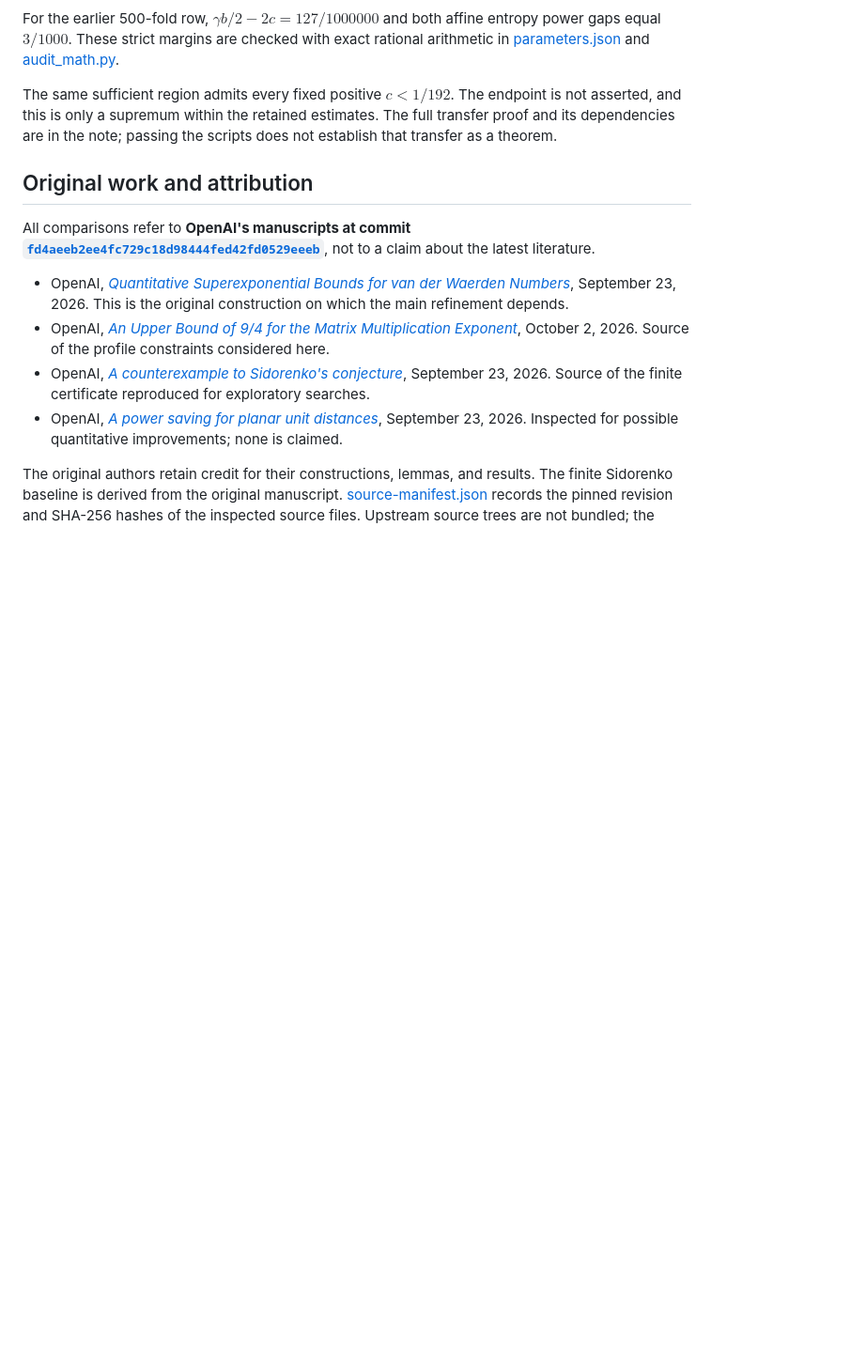
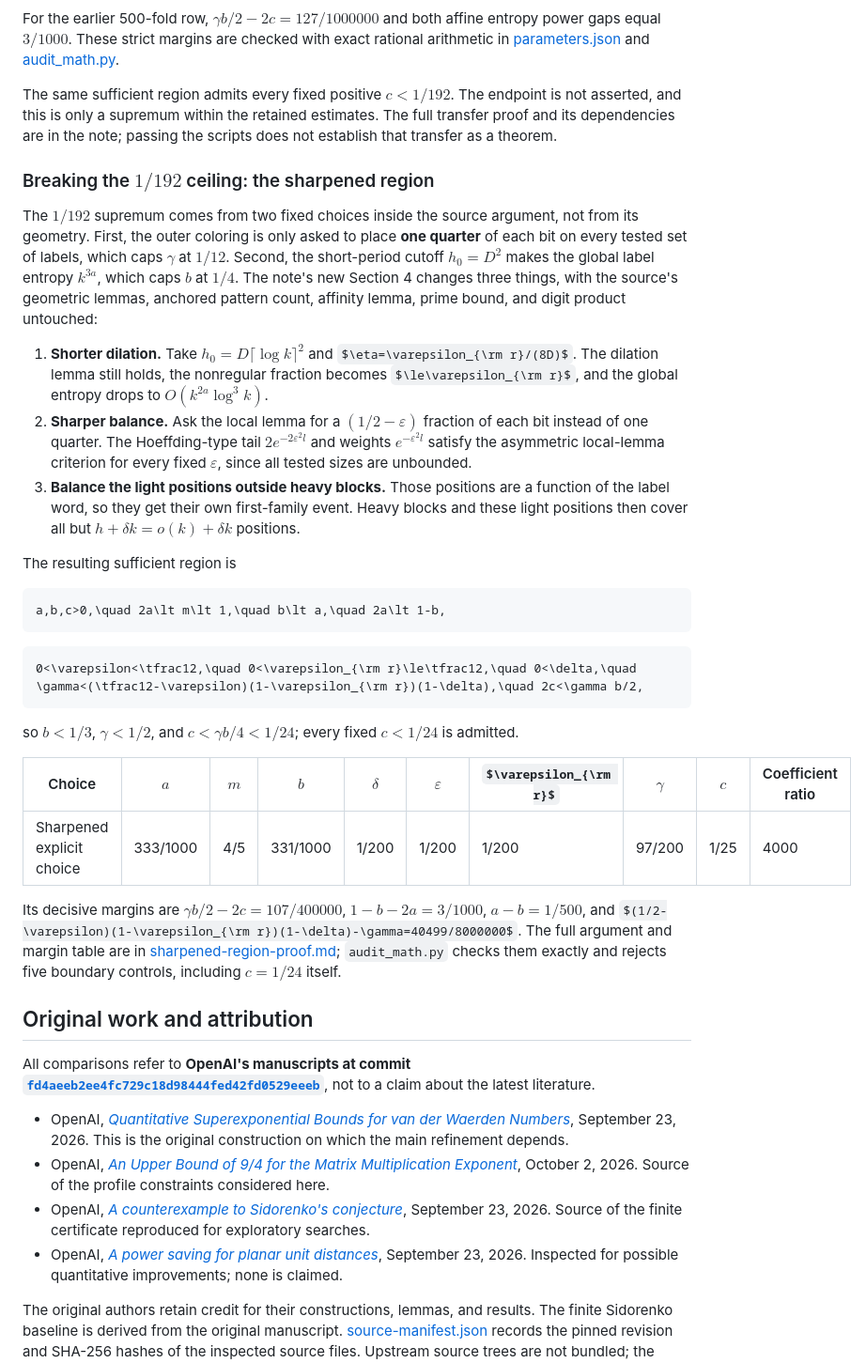
Before and after one commit to rohanarun/van-der-waerden-refinement, a Markdown page: README.md, the part around one of its changes. Shown at 94% size. GitHub-like rendering; some formulas as TeX source; blank space fills up the shorter version.

````diff
--- a/README.md
+++ b/README.md
@@ -52,6 +58,33 @@ The new choice has strictly positive exact margins and stays below the retained
 For the earlier 500-fold row, $\gamma b/2-2c=127/1000000$ and both affine entropy power gaps equal $3/1000$. These strict margins are checked with exact rational arithmetic in [parameters.json](parameters.json) and [audit_math.py](audit_math.py).
 
 The same sufficient region admits every fixed positive $c<1/192$. The endpoint is not asserted, and this is only a supremum within the retained estimates. The full transfer proof and its dependencies are in the note; passing the scripts does not establish that transfer as a theorem.
+
+### Breaking the $1/192$ ceiling: the sharpened region
+
+The $1/192$ supremum comes from two fixed choices inside the source argument, not from its geometry. First, the outer coloring is only asked to place **one quarter** of each bit on every tested set of labels, which caps $\gamma$ at $1/12$. Second, the short-period cutoff $h_0=D^2$ makes the global label entropy $k^{3a}$, which caps $b$ at $1/4$. The note's new Section 4 changes three things, with the source's geometric lemmas, anchored pattern count, affinity lemma, prime bound, and digit product untouched:
+
+1. **Shorter dilation.** Take $h_0=D\lceil\log k\rceil^2$ and $\eta=\varepsilon_{\rm r}/(8D)$. The dilation lemma still holds, the nonregular fraction becomes $\le\varepsilon_{\rm r}$, and the global entropy drops to $O(k^{2a}\log^3k)$.
+2. **Sharper balance.** Ask the local lemma for a $(1/2-\varepsilon)$ fraction of each bit instead of one quarter. The Hoeffding-type tail $2e^{-2\varepsilon^2 l}$ and weights $e^{-\varepsilon^2 l}$ satisfy the asymmetric local-lemma criterion for every fixed $\varepsilon$, since all tested sizes are unbounded.
+3. **Balance the light positions outside heavy blocks.** Those positions are a function of the label word, so they get their own first-family event. Heavy blocks and these light positions then cover all but $h+\delta k=o(k)+\delta k$ positions.
+
+The resulting sufficient region is
+
+```math
+a,b,c>0,\quad 2a\lt m\lt 1,\quad b\lt a,\quad 2a\lt 1-b,
+```
+
+```math
+0<\varepsilon<\tfrac12,\quad 0<\varepsilon_{\rm r}\le\tfrac12,\quad 0<\delta,\quad
+\gamma<(\tfrac12-\varepsilon)(1-\varepsilon_{\rm r})(1-\delta),\quad 2c<\gamma b/2,
+```
+
+so $b\lt1/3$, $\gamma\lt1/2$, and $c\lt\gamma b/4\lt1/24$; every fixed $c\lt1/24$ is admitted.
+
+| Choice | $a$ | $m$ | $b$ | $\delta$ | $\varepsilon$ | $\varepsilon_{\rm r}$ | $\gamma$ | $c$ | Coefficient ratio |
+|---|---|---|---|---|---|---|---|---|---|
+| Sharpened explicit choice | 333/1000 | 4/5 | 331/1000 | 1/200 | 1/200 | 1/200 | 97/200 | 1/25 | 4000 |
+
+Its decisive margins are $\gamma b/2-2c=107/400000$, $1-b-2a=3/1000$, $a-b=1/500$, and $(1/2-\varepsilon)(1-\varepsilon_{\rm r})(1-\delta)-\gamma=40499/8000000$. The full argument and margin table are in [sharpened-region-proof.md](sharpened-region-proof.md); `audit_math.py` checks them exactly and rejects five boundary controls, including $c=1/24$ itself.
 
 ## Original work and attribution
 
````
Also changed, not shown: other parts of README.md (+10 -3 lines), progress/tweet-2026-10-10.md (added, +25 -0 lines), sharpened-region-proof.md (added, +225 -0 lines), progress/progress.png (added), 7 other files.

- **YOUR ASSIGNMENT**: Would you show every line in the data above that contains the string "margins"?

- **TASK RESULT**:
@@ -52,6 +58,33 @@ The new choice has strictly positive exact margins and stays below the retained
 For the earlier 500-fold row, $\gamma b/2-2c=127/1000000$ and both affine entropy power gaps equal $3/1000$. These strict margins are checked with exact rational arithmetic in [parameters.json](parameters.json) and [audit_math.py](audit_math.py).
+Its decisive margins are $\gamma b/2-2c=107/400000$, $1-b-2a=3/1000$, $a-b=1/500$, and $(1/2-\varepsilon)(1-\varepsilon_{\rm r})(1-\delta)-\gamma=40499/8000000$. The full argument and margin table are in [sharpened-region-proof.md](sharpened-region-proof.md); `audit_math.py` checks them exactly and rejects five boundary controls, including $c=1/24$ itself.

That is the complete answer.